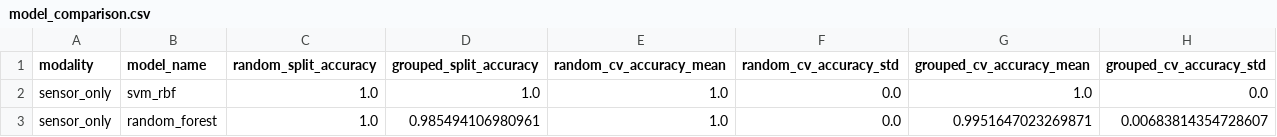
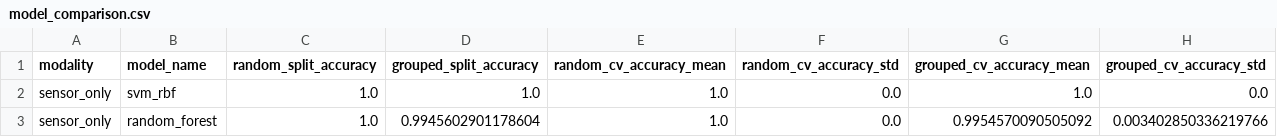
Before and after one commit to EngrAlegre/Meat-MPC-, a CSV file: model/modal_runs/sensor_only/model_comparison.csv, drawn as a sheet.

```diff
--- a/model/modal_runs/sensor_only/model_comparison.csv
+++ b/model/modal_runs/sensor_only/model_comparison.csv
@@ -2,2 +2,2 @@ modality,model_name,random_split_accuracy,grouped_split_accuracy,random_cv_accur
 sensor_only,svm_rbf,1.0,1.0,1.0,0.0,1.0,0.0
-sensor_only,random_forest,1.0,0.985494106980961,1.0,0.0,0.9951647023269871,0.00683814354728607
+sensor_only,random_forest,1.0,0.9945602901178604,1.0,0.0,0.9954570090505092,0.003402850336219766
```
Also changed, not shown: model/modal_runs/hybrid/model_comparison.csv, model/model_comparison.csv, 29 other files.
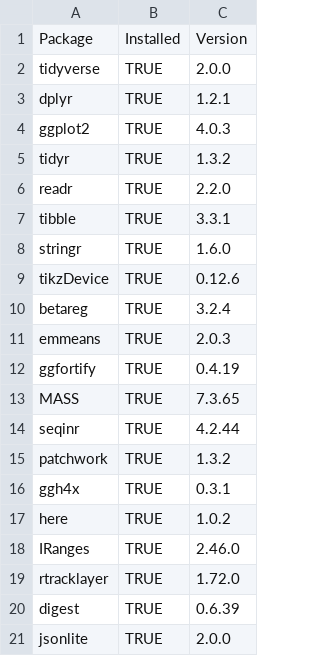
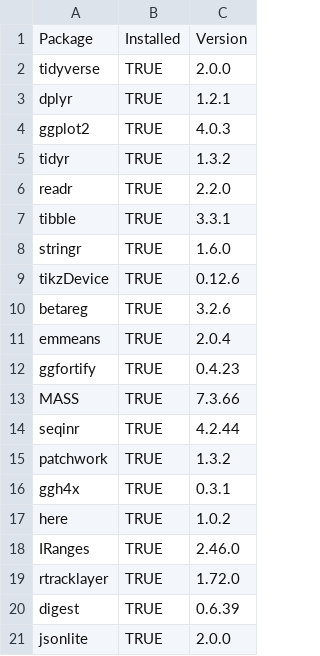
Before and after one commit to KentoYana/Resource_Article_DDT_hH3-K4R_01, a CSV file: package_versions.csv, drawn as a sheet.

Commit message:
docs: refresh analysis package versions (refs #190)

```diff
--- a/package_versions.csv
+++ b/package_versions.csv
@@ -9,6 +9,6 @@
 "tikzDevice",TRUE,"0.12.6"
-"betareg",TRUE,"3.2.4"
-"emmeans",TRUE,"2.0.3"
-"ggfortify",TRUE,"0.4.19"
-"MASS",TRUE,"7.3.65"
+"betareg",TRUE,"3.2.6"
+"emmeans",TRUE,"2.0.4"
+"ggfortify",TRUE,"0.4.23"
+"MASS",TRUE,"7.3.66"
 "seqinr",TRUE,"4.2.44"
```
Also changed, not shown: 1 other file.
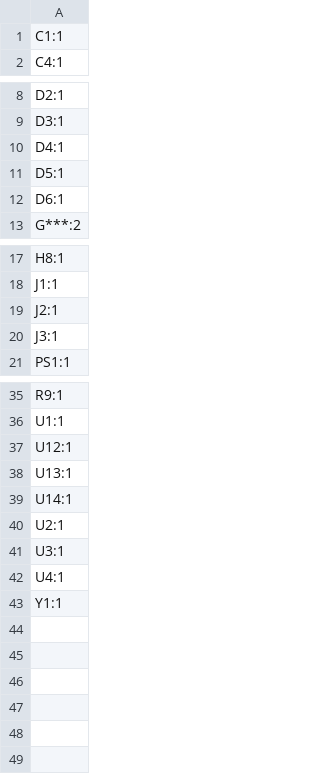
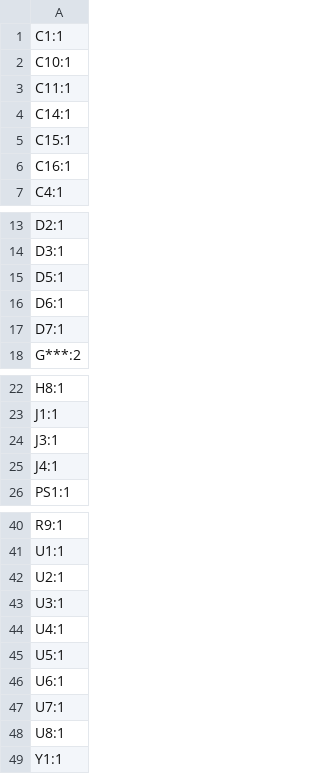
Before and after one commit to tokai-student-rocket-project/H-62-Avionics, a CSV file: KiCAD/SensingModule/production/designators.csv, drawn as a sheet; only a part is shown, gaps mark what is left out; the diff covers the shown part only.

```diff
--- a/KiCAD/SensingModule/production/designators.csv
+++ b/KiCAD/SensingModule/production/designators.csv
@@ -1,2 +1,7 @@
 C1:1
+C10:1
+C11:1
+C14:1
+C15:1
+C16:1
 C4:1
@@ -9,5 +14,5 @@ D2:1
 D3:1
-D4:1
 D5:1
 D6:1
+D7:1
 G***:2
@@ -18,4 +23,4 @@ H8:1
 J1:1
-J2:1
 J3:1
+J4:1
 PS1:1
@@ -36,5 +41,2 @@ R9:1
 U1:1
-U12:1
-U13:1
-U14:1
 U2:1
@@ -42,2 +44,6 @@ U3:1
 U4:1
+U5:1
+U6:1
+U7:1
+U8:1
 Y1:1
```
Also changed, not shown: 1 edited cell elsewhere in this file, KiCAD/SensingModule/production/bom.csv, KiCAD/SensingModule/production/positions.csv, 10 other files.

* * * * *

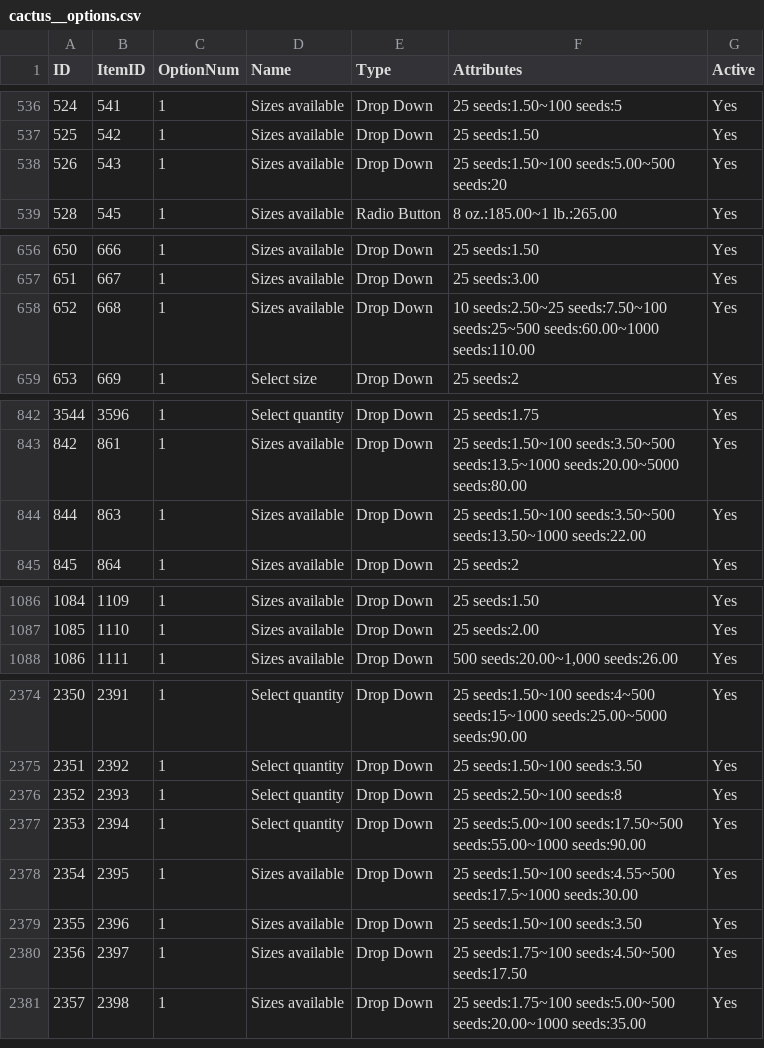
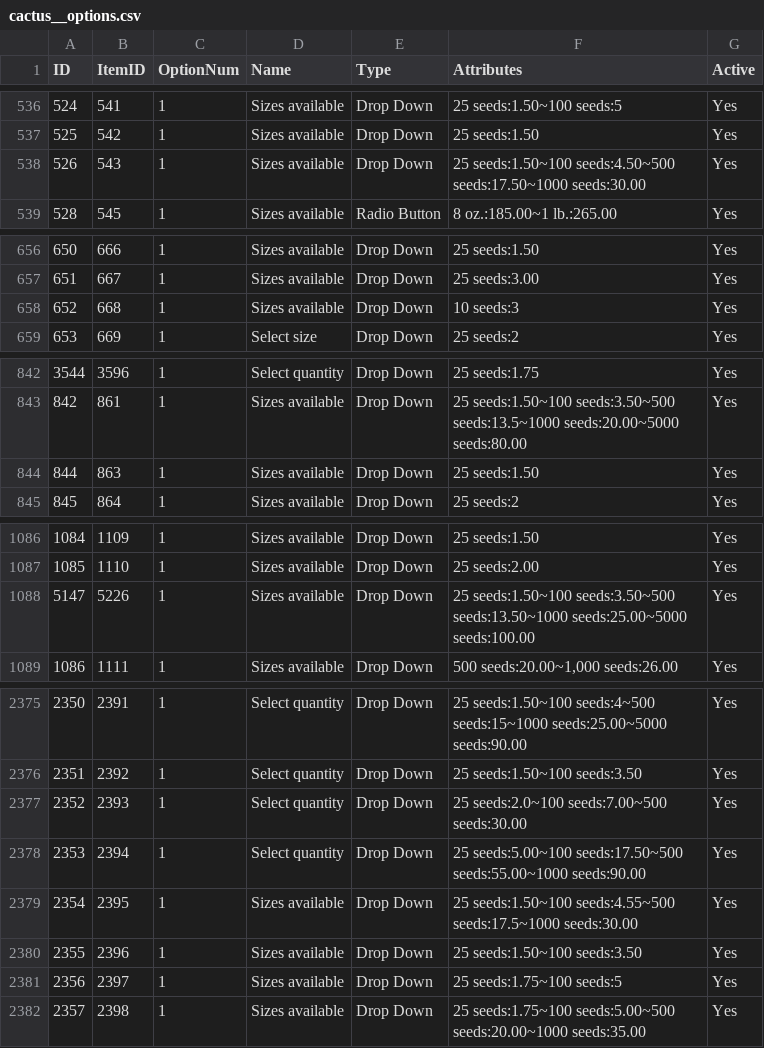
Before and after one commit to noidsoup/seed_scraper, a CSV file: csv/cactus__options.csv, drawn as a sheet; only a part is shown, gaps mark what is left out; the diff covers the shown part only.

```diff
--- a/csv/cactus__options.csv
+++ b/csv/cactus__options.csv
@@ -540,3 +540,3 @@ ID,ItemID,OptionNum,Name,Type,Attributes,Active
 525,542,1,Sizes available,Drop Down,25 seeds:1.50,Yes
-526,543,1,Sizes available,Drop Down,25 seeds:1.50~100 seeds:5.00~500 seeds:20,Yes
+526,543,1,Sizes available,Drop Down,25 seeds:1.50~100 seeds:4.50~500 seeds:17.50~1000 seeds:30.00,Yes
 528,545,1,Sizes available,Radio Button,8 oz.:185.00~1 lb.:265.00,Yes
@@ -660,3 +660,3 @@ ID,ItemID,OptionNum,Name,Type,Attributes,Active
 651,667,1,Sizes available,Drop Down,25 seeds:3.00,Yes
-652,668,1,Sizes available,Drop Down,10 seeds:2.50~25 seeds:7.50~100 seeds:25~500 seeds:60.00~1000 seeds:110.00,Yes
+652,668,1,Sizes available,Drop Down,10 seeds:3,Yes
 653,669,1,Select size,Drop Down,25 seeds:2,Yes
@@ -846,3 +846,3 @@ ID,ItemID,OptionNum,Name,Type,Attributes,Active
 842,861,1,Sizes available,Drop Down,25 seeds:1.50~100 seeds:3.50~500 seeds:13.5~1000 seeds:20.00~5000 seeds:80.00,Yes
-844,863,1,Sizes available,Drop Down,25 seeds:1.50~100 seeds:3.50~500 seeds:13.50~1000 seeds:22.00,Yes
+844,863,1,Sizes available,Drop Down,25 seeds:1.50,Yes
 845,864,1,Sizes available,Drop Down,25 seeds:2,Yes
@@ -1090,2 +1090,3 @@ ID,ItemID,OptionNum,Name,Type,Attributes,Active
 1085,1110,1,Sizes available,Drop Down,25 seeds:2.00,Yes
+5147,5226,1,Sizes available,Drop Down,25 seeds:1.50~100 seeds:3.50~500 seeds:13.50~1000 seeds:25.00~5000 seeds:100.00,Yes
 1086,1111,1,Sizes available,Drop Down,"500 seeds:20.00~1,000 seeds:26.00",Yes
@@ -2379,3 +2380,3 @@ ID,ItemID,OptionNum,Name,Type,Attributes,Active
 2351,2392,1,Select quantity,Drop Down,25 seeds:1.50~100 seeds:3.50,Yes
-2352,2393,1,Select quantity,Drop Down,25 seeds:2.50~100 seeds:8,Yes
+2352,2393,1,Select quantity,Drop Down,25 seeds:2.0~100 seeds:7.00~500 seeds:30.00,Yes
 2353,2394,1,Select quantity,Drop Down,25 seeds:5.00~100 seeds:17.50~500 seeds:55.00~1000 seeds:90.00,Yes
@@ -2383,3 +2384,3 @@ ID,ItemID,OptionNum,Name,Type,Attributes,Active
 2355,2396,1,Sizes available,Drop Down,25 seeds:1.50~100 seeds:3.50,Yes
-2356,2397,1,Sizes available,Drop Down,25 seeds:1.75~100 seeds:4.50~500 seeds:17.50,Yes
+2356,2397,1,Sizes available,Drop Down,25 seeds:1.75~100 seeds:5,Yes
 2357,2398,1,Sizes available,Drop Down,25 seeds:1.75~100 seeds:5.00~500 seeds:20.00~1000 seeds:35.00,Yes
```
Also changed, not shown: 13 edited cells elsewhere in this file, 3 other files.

* * * * *

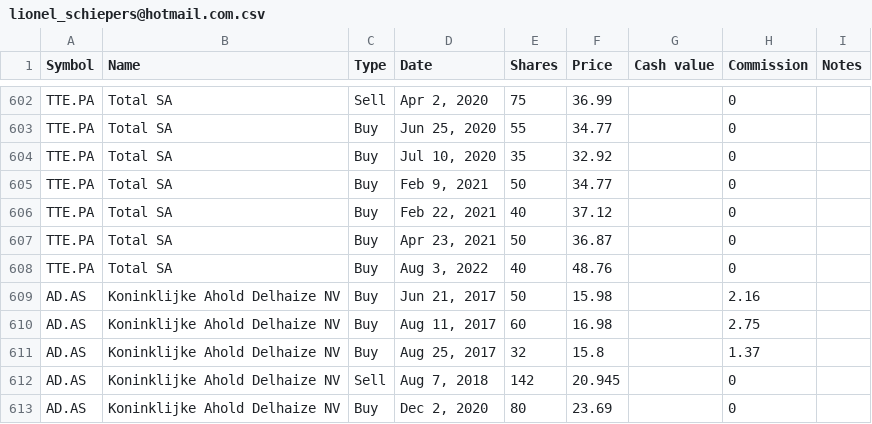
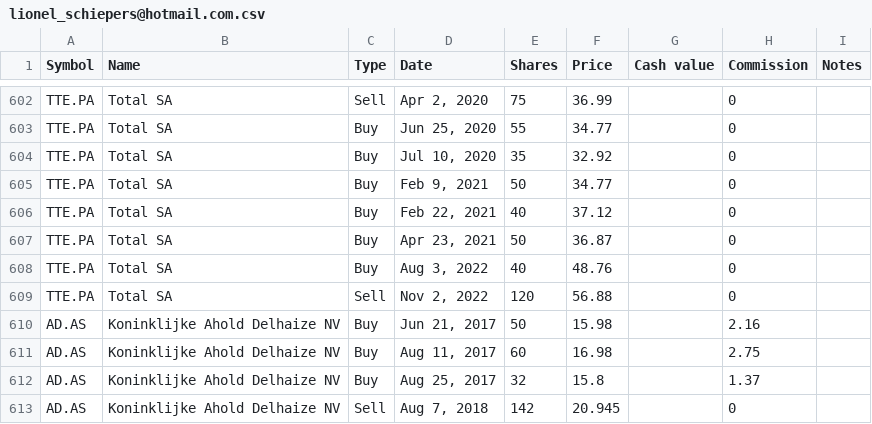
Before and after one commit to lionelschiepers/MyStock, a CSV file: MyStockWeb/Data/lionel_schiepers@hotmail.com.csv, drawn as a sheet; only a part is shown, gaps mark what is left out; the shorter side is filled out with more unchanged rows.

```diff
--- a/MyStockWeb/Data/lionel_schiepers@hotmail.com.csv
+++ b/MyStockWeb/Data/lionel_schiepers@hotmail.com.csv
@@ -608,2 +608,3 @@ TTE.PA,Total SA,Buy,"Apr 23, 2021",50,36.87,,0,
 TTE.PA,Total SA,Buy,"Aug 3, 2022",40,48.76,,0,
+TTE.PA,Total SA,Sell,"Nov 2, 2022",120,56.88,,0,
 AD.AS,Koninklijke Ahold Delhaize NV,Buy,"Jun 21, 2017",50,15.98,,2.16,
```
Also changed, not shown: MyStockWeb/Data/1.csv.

* * * * *

• [To do] Give an exact copy of the lines above from the line with "Before and after one commit to lionelschiepers/MyStock, a" up to and including the line with "Also changed, not shown: MyStockWeb/Data/1.csv.", and leave everything else out.

• [Answer to this problem]
Before and after one commit to lionelschiepers/MyStock, a CSV file: MyStockWeb/Data/lionel_schiepers@hotmail.com.csv, drawn as a sheet; only a part is shown, gaps mark what is left out; the shorter side is filled out with more unchanged rows.

```diff
--- a/MyStockWeb/Data/lionel_schiepers@hotmail.com.csv
+++ b/MyStockWeb/Data/lionel_schiepers@hotmail.com.csv
@@ -608,2 +608,3 @@ TTE.PA,Total SA,Buy,"Apr 23, 2021",50,36.87,,0,
 TTE.PA,Total SA,Buy,"Aug 3, 2022",40,48.76,,0,
+TTE.PA,Total SA,Sell,"Nov 2, 2022",120,56.88,,0,
 AD.AS,Koninklijke Ahold Delhaize NV,Buy,"Jun 21, 2017",50,15.98,,2.16,
```
Also changed, not shown: MyStockWeb/Data/1.csv.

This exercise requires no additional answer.